The task:
The answer is the full listing restated exactly, without any pictures.
Material provided Block Start
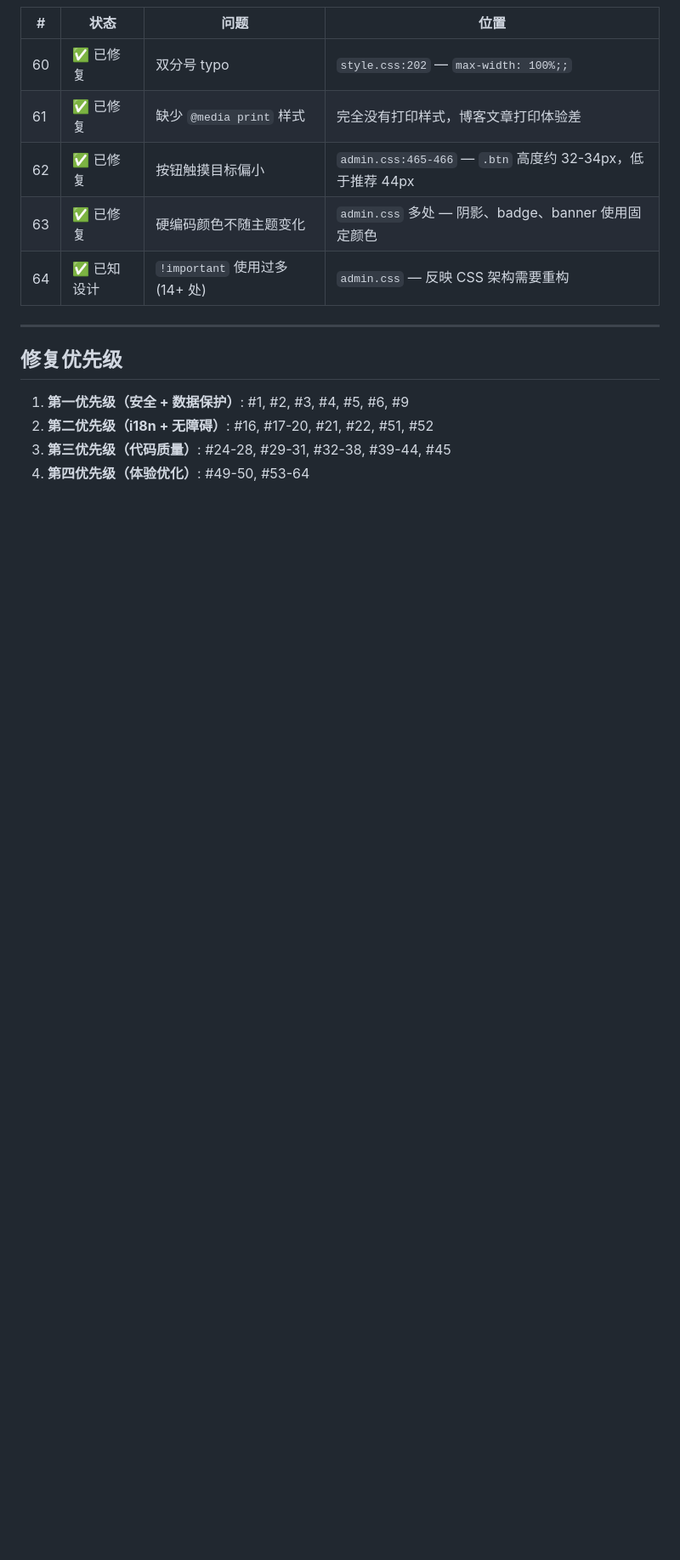
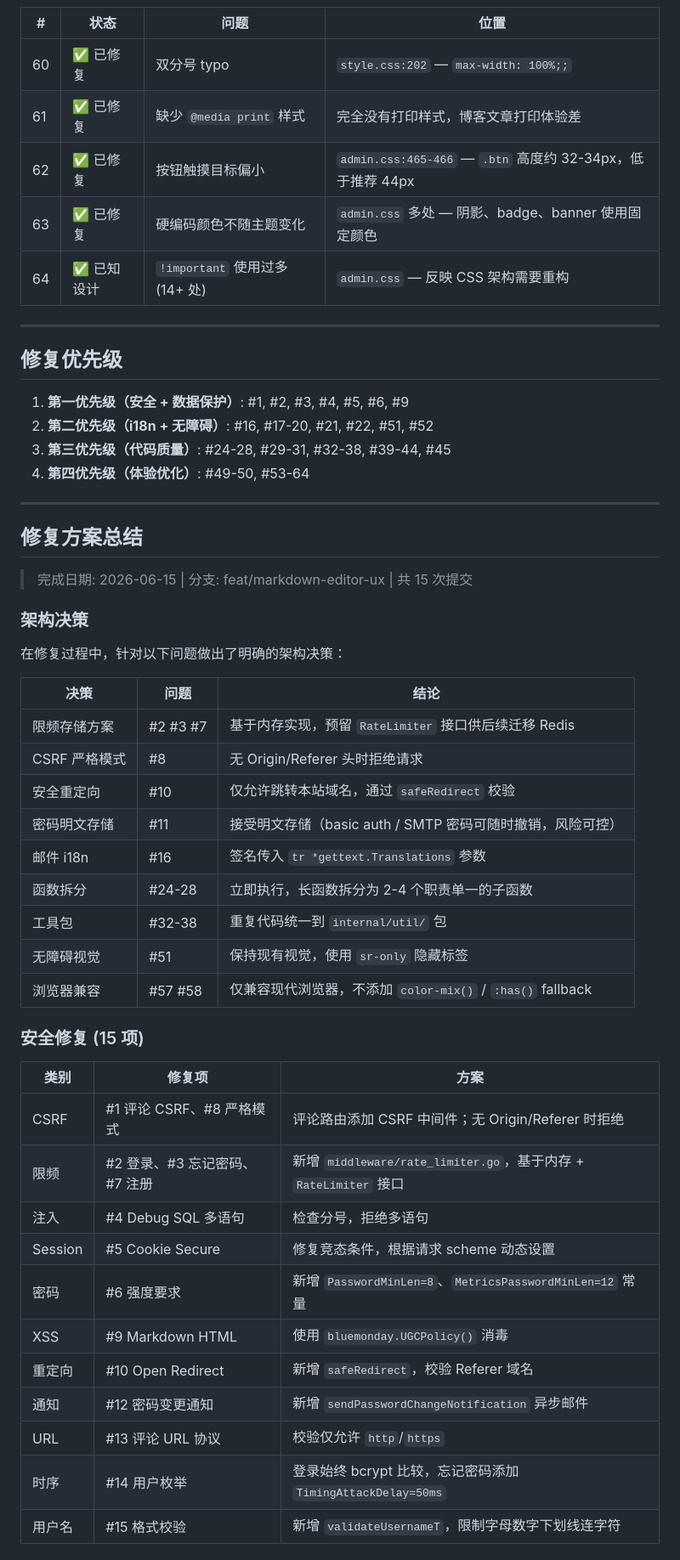
Before and after one commit to youthlin/wenlog, a Markdown page: docs/code-review.md, the part around one of its changes. Shown at 85% size. Rendered like a GitHub page; blank space fills up the shorter version.

Commit message:
docs: 追加修复方案总结至 code-review.md
包含架构决策、安全/i18n/代码质量/CSS 各类修复方案、最终统计和涉及文件清单。

```diff
--- a/docs/code-review.md
+++ b/docs/code-review.md
@@ -175,3 +175,42 @@
 2. **第二优先级（i18n + 无障碍）**: #16, #17-20, #21, #22, #51, #52
 3. **第三优先级（代码质量）**: #24-28, #29-31, #32-38, #39-44, #45
 4. **第四优先级（体验优化）**: #49-50, #53-64
+
+---
+
+## 修复方案总结
+
+> 完成日期: 2026-06-15 | 分支: feat/markdown-editor-ux | 共 15 次提交
+
+### 架构决策
+
+在修复过程中，针对以下问题做出了明确的架构决策：
+
+| 决策 | 问题 | 结论 |
+|------|------|------|
+| 限频存储方案 | #2 #3 #7 | 基于内存实现，预留 `RateLimiter` 接口供后续迁移 Redis |
+| CSRF 严格模式 | #8 | 无 Origin/Referer 头时拒绝请求 |
+| 安全重定向 | #10 | 仅允许跳转本站域名，通过 `safeRedirect` 校验 |
+| 密码明文存储 | #11 | 接受明文存储（basic auth / SMTP 密码可随时撤销，风险可控） |
+| 邮件 i18n | #16 | 签名传入 `tr *gettext.Translations` 参数 |
+| 函数拆分 | #24-28 | 立即执行，长函数拆分为 2-4 个职责单一的子函数 |
+| 工具包 | #32-38 | 重复代码统一到 `internal/util/` 包 |
+| 无障碍视觉 | #51 | 保持现有视觉，使用 `sr-only` 隐藏标签 |
+| 浏览器兼容 | #57 #58 | 仅兼容现代浏览器，不添加 `color-mix()` / `:has()` fallback |
+
+### 安全修复 (15 项)
+
+| 类别 | 修复项 | 方案 |
+|------|--------|------|
+| CSRF | #1 评论 CSRF、#8 严格模式 | 评论路由添加 CSRF 中间件；无 Origin/Referer 时拒绝 |
+| 限频 | #2 登录、#3 忘记密码、#7 注册 | 新增 `middleware/rate_limiter.go`，基于内存 + `RateLimiter` 接口 |
+| 注入 | #4 Debug SQL 多语句 | 检查分号，拒绝多语句 |
+| Session | #5 Cookie Secure | 修复竞态条件，根据请求 scheme 动态设置 |
+| 密码 | #6 强度要求 | 新增 `PasswordMinLen=8`、`MetricsPasswordMinLen=12` 常量 |
+| XSS | #9 Markdown HTML | 使用 `bluemonday.UGCPolicy()` 消毒 |
+| 重定向 | #10 Open Redirect | 新增 `safeRedirect`，校验 Referer 域名 |
+| 通知 | #12 密码变更通知 | 新增 `sendPasswordChangeNotification` 异步邮件 |
+| URL | #13 评论 URL 协议 | 校验仅允许 `http`/`https` |
+| 时序 | #14 用户枚举 | 登录始终 bcrypt 比较，忘记密码添加 `TimingAttackDelay=50ms` |
+| 用户名 | #15 格式校验 | 新增 `validateUsernameT`，限制字母数字下划线连字符 |
+
```
Also changed, not shown: other parts of docs/code-review.md (+72 -0 lines).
Material provided Block End
Expected answer:
Before and after one commit to youthlin/wenlog, a Markdown page: docs/code-review.md, the part around one of its changes. Shown at 85% size. Rendered like a GitHub page; blank space fills up the shorter version.

Commit message:
docs: 追加修复方案总结至 code-review.md
包含架构决策、安全/i18n/代码质量/CSS 各类修复方案、最终统计和涉及文件清单。

```diff
--- a/docs/code-review.md
+++ b/docs/code-review.md
@@ -175,3 +175,42 @@
 2. **第二优先级（i18n + 无障碍）**: #16, #17-20, #21, #22, #51, #52
 3. **第三优先级（代码质量）**: #24-28, #29-31, #32-38, #39-44, #45
 4. **第四优先级（体验优化）**: #49-50, #53-64
+
+---
+
+## 修复方案总结
+
+> 完成日期: 2026-06-15 | 分支: feat/markdown-editor-ux | 共 15 次提交
+
+### 架构决策
+
+在修复过程中，针对以下问题做出了明确的架构决策：
+
+| 决策 | 问题 | 结论 |
+|------|------|------|
+| 限频存储方案 | #2 #3 #7 | 基于内存实现，预留 `RateLimiter` 接口供后续迁移 Redis |
+| CSRF 严格模式 | #8 | 无 Origin/Referer 头时拒绝请求 |
+| 安全重定向 | #10 | 仅允许跳转本站域名，通过 `safeRedirect` 校验 |
+| 密码明文存储 | #11 | 接受明文存储（basic auth / SMTP 密码可随时撤销，风险可控） |
+| 邮件 i18n | #16 | 签名传入 `tr *gettext.Translations` 参数 |
+| 函数拆分 | #24-28 | 立即执行，长函数拆分为 2-4 个职责单一的子函数 |
+| 工具包 | #32-38 | 重复代码统一到 `internal/util/` 包 |
+| 无障碍视觉 | #51 | 保持现有视觉，使用 `sr-only` 隐藏标签 |
+| 浏览器兼容 | #57 #58 | 仅兼容现代浏览器，不添加 `color-mix()` / `:has()` fallback |
+
+### 安全修复 (15 项)
+
+| 类别 | 修复项 | 方案 |
+|------|--------|------|
+| CSRF | #1 评论 CSRF、#8 严格模式 | 评论路由添加 CSRF 中间件；无 Origin/Referer 时拒绝 |
+| 限频 | #2 登录、#3 忘记密码、#7 注册 | 新增 `middleware/rate_limiter.go`，基于内存 + `RateLimiter` 接口 |
+| 注入 | #4 Debug SQL 多语句 | 检查分号，拒绝多语句 |
+| Session | #5 Cookie Secure | 修复竞态条件，根据请求 scheme 动态设置 |
+| 密码 | #6 强度要求 | 新增 `PasswordMinLen=8`、`MetricsPasswordMinLen=12` 常量 |
+| XSS | #9 Markdown HTML | 使用 `bluemonday.UGCPolicy()` 消毒 |
+| 重定向 | #10 Open Redirect | 新增 `safeRedirect`，校验 Referer 域名 |
+| 通知 | #12 密码变更通知 | 新增 `sendPasswordChangeNotification` 异步邮件 |
+| URL | #13 评论 URL 协议 | 校验仅允许 `http`/`https` |
+| 时序 | #14 用户枚举 | 登录始终 bcrypt 比较，忘记密码添加 `TimingAttackDelay=50ms` |
+| 用户名 | #15 格式校验 | 新增 `validateUsernameT`，限制字母数字下划线连字符 |
+
```
Also changed, not shown: other parts of docs/code-review.md (+72 -0 lines).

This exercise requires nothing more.